DATA RECORDS>
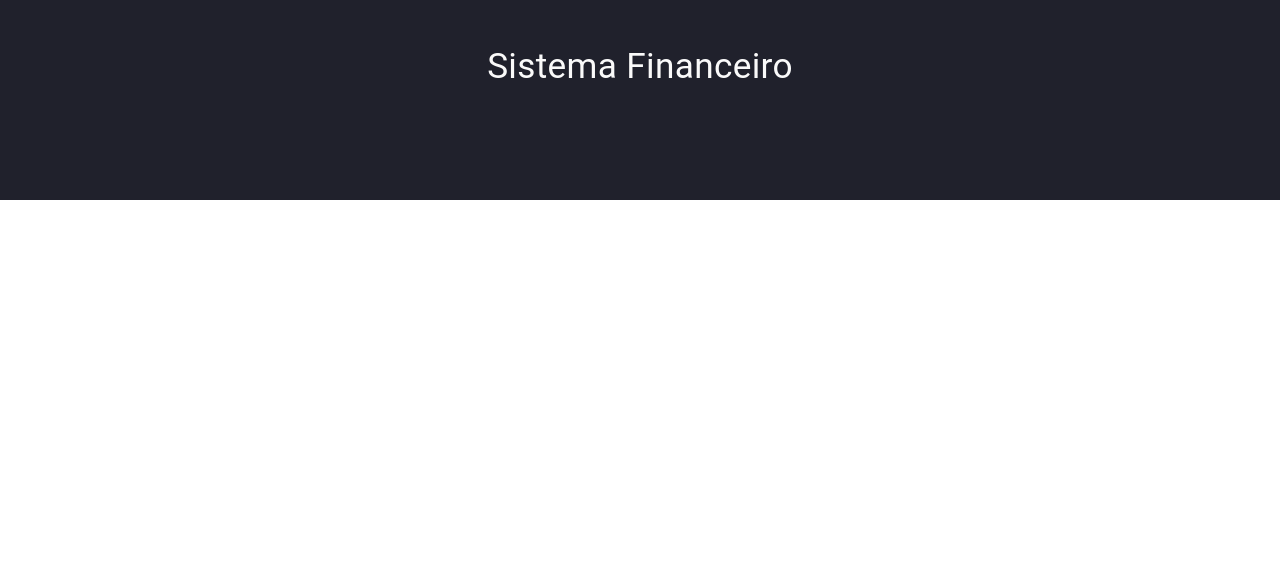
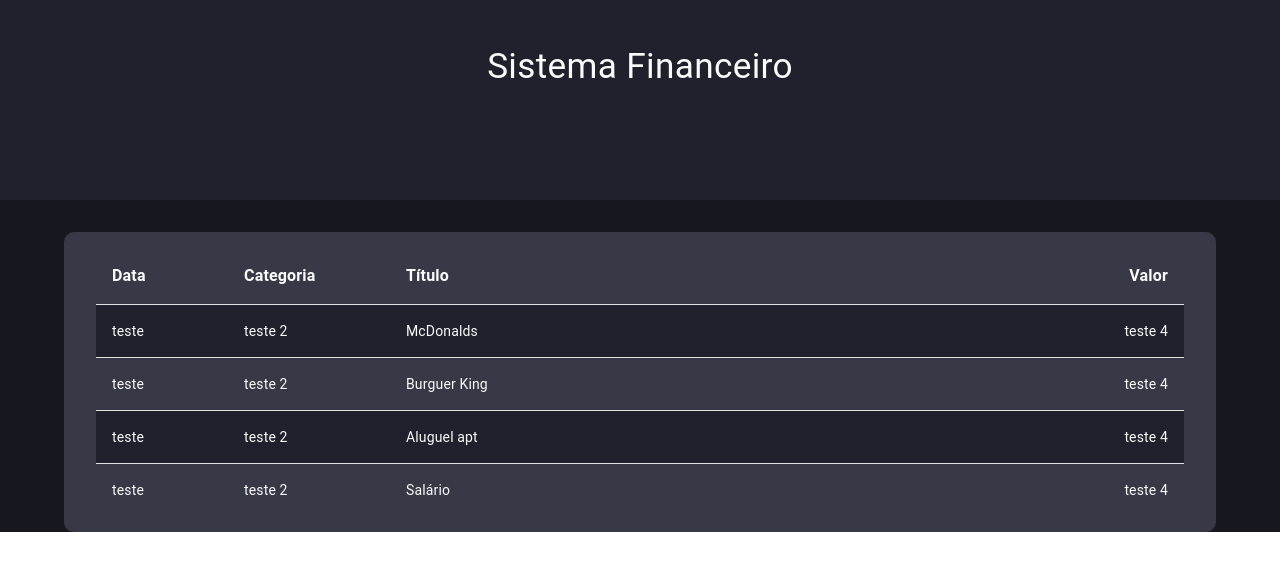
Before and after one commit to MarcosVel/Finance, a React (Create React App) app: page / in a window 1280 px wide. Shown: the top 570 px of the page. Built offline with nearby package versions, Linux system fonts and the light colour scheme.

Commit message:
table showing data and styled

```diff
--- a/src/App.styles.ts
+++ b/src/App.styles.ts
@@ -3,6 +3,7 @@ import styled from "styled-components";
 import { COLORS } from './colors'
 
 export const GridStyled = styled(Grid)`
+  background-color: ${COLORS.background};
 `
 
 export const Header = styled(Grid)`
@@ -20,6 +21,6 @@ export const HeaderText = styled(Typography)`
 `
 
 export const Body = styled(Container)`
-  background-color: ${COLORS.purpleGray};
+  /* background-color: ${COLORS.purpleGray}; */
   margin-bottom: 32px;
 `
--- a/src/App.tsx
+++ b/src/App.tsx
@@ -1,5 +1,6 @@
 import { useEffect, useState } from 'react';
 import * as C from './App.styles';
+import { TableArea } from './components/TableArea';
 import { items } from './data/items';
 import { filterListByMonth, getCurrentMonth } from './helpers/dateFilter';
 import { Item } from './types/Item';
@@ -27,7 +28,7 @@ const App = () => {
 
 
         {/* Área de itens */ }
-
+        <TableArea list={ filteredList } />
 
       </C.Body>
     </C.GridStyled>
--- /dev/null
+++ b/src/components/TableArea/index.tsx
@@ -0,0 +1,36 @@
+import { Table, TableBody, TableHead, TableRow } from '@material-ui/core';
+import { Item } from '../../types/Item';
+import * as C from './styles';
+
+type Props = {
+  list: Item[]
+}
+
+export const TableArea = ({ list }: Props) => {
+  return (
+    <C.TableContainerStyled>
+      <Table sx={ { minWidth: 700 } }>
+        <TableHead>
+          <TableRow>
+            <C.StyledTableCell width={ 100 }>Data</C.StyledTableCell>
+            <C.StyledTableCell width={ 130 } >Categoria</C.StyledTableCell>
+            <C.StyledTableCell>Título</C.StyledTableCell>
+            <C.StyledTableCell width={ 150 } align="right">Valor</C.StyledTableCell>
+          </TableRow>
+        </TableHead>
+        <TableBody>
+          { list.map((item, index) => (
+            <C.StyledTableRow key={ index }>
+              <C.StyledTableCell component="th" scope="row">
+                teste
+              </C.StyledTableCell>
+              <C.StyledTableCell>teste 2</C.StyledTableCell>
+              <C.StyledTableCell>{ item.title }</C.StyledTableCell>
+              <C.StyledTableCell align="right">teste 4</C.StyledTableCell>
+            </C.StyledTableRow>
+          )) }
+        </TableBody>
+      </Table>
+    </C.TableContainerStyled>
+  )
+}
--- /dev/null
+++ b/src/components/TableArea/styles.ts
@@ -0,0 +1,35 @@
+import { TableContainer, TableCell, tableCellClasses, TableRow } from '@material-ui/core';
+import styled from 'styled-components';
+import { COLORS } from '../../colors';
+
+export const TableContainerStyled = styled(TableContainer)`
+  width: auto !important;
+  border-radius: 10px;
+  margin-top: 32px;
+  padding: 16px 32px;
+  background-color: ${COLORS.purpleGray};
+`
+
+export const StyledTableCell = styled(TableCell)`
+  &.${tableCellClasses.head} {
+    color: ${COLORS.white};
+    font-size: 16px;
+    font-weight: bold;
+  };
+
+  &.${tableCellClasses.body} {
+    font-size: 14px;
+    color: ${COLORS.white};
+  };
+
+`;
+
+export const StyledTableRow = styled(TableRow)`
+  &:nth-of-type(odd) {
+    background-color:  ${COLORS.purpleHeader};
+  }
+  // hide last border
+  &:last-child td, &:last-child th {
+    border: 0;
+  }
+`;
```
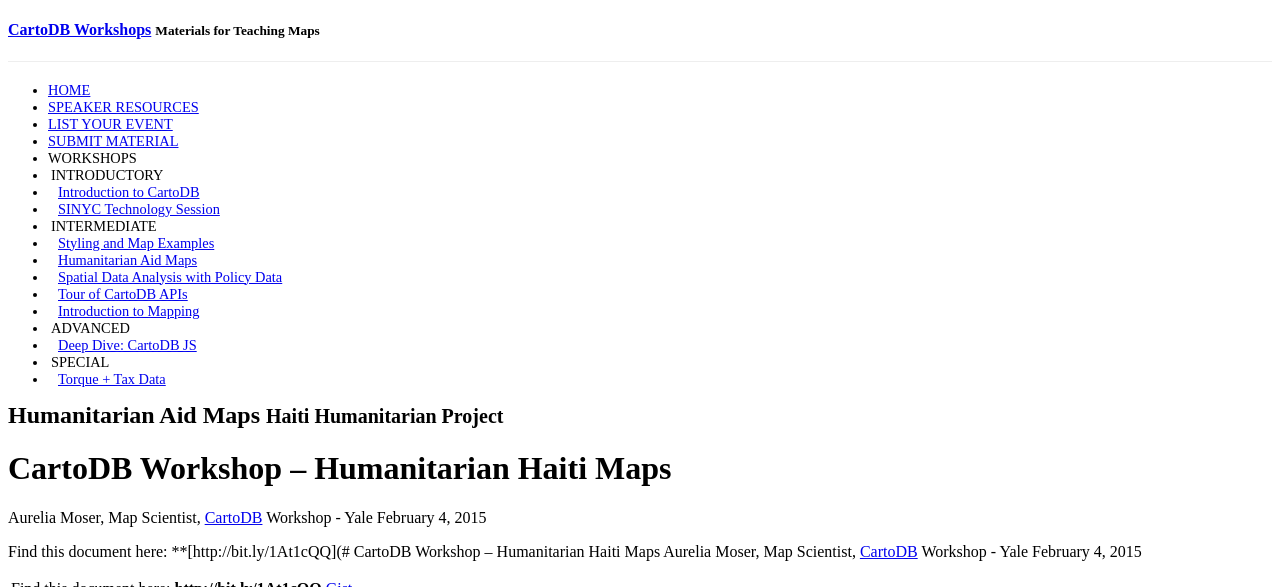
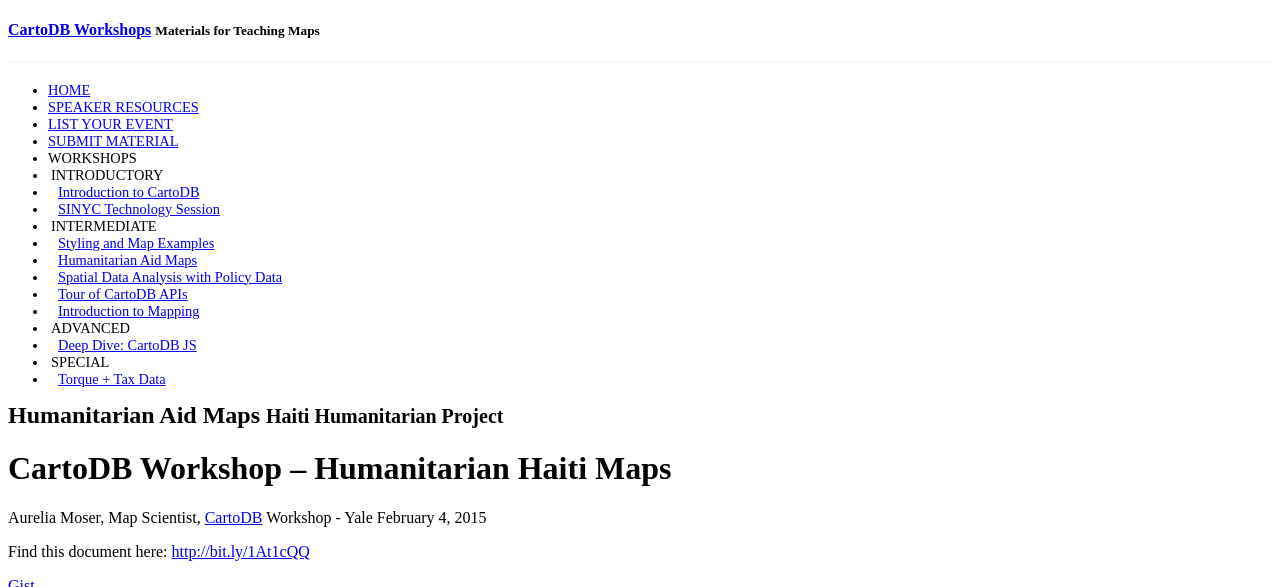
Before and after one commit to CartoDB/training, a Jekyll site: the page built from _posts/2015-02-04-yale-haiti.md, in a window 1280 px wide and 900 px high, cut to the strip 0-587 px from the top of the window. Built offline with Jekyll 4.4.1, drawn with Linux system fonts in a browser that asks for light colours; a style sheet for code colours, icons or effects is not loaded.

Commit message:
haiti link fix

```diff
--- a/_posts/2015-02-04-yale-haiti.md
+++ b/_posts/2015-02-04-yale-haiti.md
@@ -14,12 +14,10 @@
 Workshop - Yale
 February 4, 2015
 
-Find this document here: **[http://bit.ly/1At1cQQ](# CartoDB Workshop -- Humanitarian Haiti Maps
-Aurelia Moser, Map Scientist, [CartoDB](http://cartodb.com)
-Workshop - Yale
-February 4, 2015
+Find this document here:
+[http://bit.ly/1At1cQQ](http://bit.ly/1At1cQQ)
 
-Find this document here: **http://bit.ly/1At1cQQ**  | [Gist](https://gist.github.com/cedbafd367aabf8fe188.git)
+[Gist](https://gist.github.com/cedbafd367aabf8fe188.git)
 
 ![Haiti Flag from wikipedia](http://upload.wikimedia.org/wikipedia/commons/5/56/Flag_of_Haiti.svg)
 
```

EXERCISE DESCRIPTION> Find the lines above that hold "TableArea", then copy each of them.

SOLUTION>
+import { TableArea } from './components/TableArea';
+        <TableArea list={ filteredList } />
+++ b/src/components/TableArea/index.tsx
+export const TableArea = ({ list }: Props) => {
+++ b/src/components/TableArea/styles.ts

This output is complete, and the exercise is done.